PJ Harvey’s Discovery Of The Autoharp
The eighth studio album of PJ Harvey was called “Let England Shake”, and the British singer Polly Jean Harvey reached another high point of her career with it. After the collection “Is This Desire”, she won another prestigious Mercury Prize for this work. The record that was released at the beginning of 2011 was a radical musical departure from the piano-dominating predecessor White Chalk. Harvey worked on her masterpiece for two years and recorded it in a church of her hometown Dorset, in England. The starting point and the dominant instrument of the whole album “Let England Shake” was an autoharp.
Composed At The Autoharp
Harvey started with the lyrics of the new songs and was looking for more inspiration from the persons she admires such as Harold Pinter, T.S. Eliot, Salvador Dali, The Pogues, Stanley Kubrik. The concept album explores the layers of British history that have been full of conflicts and take the listener away at an impressive charge against the war.
The singer had started playing autoharp a few years ago.
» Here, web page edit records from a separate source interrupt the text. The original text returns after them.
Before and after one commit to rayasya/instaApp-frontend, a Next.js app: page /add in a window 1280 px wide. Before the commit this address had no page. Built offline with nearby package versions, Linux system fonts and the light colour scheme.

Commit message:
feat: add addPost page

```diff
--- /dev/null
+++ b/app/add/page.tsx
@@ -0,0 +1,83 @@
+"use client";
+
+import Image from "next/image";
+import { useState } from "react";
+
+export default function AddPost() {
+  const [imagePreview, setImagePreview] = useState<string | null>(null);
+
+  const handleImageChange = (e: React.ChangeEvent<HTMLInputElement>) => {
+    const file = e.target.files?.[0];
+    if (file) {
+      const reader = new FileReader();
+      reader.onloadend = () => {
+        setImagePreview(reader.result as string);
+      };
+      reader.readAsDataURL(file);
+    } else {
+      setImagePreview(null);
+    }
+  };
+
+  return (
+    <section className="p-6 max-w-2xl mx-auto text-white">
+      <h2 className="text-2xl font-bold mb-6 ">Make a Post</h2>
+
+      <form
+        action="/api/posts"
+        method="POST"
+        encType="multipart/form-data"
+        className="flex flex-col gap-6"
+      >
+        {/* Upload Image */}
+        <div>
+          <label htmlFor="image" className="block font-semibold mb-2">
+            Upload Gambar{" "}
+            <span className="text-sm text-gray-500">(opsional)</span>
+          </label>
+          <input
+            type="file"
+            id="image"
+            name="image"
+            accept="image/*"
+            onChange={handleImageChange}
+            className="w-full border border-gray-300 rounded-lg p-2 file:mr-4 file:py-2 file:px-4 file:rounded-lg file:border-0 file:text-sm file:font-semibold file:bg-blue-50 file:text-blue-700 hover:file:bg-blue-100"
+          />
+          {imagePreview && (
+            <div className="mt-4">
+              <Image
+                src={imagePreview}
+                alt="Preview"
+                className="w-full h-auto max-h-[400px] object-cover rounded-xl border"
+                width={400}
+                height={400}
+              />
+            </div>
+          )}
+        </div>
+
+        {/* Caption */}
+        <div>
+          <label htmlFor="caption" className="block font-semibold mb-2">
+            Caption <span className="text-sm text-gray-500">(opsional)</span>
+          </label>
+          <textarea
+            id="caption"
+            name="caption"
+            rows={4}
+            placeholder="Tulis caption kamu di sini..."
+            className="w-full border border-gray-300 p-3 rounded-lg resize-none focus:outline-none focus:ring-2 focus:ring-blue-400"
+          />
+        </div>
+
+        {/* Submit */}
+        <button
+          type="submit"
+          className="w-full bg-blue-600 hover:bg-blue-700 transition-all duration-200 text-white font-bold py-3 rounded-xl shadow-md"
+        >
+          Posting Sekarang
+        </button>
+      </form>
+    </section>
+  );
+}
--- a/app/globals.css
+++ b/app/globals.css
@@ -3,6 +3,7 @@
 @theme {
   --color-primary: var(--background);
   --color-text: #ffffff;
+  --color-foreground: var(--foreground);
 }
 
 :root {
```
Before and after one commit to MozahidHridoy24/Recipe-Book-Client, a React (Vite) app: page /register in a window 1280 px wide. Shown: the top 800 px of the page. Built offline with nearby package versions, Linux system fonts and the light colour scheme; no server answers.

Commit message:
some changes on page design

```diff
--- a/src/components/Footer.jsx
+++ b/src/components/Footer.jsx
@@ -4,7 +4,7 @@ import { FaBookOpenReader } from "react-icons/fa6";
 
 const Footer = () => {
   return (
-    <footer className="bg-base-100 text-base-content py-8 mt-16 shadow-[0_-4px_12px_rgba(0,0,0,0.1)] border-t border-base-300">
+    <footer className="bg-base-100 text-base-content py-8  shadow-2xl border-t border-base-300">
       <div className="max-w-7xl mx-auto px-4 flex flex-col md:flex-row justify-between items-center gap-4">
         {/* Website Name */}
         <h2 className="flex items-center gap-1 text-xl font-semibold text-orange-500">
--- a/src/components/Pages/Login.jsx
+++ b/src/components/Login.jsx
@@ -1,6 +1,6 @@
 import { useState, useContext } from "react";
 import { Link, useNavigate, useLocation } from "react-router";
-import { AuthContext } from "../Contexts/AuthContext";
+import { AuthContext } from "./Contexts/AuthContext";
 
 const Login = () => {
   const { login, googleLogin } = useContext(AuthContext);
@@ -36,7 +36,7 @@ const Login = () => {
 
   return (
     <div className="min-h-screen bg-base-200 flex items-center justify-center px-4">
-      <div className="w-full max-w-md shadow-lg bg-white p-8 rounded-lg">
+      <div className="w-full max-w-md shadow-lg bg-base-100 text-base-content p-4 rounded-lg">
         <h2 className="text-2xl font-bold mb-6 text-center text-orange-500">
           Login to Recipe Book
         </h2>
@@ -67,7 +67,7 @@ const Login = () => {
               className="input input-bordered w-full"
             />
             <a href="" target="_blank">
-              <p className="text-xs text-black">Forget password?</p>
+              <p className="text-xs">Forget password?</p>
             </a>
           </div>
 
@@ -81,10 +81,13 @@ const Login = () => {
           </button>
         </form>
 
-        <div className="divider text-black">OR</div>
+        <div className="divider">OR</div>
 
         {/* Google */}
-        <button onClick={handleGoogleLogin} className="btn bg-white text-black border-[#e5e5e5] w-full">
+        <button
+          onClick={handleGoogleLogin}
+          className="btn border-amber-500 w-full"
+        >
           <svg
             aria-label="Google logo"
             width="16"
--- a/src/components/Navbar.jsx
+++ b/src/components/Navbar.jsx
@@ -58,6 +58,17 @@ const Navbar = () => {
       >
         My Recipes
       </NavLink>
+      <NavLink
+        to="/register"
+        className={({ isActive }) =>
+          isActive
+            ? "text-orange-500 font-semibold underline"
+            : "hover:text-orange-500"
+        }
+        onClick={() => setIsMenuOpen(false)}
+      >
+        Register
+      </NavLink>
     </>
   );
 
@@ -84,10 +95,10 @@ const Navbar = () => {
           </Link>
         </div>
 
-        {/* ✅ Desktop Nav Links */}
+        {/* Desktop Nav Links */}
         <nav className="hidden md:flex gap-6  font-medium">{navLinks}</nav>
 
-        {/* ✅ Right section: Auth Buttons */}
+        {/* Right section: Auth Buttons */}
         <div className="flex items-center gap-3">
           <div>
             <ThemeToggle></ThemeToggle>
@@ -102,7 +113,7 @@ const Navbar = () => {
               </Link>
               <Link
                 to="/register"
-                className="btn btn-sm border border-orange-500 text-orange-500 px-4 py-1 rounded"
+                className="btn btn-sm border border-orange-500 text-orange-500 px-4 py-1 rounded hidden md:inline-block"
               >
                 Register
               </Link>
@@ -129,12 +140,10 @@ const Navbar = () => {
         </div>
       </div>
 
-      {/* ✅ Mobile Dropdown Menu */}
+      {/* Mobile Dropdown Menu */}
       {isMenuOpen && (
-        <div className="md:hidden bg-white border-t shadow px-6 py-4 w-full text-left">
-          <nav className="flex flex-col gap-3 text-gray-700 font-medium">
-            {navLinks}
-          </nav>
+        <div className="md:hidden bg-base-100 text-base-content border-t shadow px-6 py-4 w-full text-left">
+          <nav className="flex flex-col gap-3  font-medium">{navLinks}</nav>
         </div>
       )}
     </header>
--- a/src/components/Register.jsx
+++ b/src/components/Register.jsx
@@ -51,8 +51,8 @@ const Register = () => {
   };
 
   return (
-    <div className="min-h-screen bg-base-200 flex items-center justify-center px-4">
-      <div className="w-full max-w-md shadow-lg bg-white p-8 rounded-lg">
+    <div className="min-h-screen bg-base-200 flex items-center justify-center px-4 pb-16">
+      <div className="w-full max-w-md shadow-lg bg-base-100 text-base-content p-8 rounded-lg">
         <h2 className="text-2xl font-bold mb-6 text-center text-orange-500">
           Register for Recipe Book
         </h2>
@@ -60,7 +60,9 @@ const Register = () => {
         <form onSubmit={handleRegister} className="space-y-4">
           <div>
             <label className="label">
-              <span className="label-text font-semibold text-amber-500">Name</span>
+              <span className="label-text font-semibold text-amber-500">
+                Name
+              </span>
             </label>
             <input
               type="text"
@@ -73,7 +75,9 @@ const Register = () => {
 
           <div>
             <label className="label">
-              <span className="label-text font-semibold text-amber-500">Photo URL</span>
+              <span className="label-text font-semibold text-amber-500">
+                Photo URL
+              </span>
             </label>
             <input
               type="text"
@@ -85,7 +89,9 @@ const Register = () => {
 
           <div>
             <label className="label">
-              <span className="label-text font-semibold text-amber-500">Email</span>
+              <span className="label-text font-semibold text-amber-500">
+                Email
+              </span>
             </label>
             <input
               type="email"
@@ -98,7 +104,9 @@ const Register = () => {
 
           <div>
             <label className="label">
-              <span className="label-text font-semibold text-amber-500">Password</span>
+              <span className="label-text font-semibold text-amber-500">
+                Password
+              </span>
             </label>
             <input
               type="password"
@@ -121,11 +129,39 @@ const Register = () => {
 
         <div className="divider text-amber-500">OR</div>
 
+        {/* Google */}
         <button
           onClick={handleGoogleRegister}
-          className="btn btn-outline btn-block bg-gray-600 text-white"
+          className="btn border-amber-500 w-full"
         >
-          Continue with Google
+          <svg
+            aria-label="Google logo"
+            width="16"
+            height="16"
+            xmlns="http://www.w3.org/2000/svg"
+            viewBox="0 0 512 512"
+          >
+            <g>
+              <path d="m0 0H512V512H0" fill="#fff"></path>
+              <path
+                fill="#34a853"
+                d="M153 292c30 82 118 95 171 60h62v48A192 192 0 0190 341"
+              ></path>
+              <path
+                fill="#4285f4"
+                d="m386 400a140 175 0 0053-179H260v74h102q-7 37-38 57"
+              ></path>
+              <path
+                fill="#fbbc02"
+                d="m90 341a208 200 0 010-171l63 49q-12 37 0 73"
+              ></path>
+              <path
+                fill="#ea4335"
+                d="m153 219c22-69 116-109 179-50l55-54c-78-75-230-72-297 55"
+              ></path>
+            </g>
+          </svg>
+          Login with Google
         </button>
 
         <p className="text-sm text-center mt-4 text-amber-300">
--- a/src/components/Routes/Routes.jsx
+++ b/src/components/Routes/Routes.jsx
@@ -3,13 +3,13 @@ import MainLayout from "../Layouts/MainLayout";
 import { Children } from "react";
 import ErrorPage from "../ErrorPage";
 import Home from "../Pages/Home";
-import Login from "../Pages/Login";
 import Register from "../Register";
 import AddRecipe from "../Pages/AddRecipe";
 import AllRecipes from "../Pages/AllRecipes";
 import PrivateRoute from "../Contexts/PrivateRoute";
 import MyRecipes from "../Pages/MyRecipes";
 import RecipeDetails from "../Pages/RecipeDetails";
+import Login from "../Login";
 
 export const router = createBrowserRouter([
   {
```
She appreciated the enormous range of sound and wanted to incorporate it into her new songs. This is how she created the melodies for “Let England Shake” on this instrument that is also taking the main role in the recordings and the subsequent live shows. At the same time, Harvey adapted her voice to the concept and the unusual instrument. She took on the role of a narrator that leads the listener through the various layers of music and emotions. However, Polly Harvey is keeping her word to be different o every new album, and there were many times when she removed the finished song from a record because it sounded too much the same as any previous one. The best example of this was the well-known song released in 2004. “Uh Hu Her” was a classic PJ Harvey song, so only the title survived.
A Blazing Charge
The singer is criticizing her home country on the album “Let England Shake”. She sings about national identity, senseless wars, and misunderstood love for the country. The soldiers of the numerous conflicts are, in their opinion, the same victims as their opponents on the battlefield. You have to pay for what self-centered politicians demand. It is an ironic story that Harvey released the first new song from this album during the most popular TV show in England called “British Breakfast” because she wanted that the Prime Minister of that time Gordon Brown should be the first person to hear this song and get the message.
During the weeks of the elections, Polly Jean Harvey appeared in the studio wearing a blackbird costume. Her only instrument was her autoharp. This new kind of protest expressed in her songs hit like a bomb in public. The critics showered the album with prizes, and Harvey reached the artistic and commercial peak of her career. In parallel to “Let England Shake”, PJ Harvey released a short film for each of the twelve songs, and they were performed at many film festivals.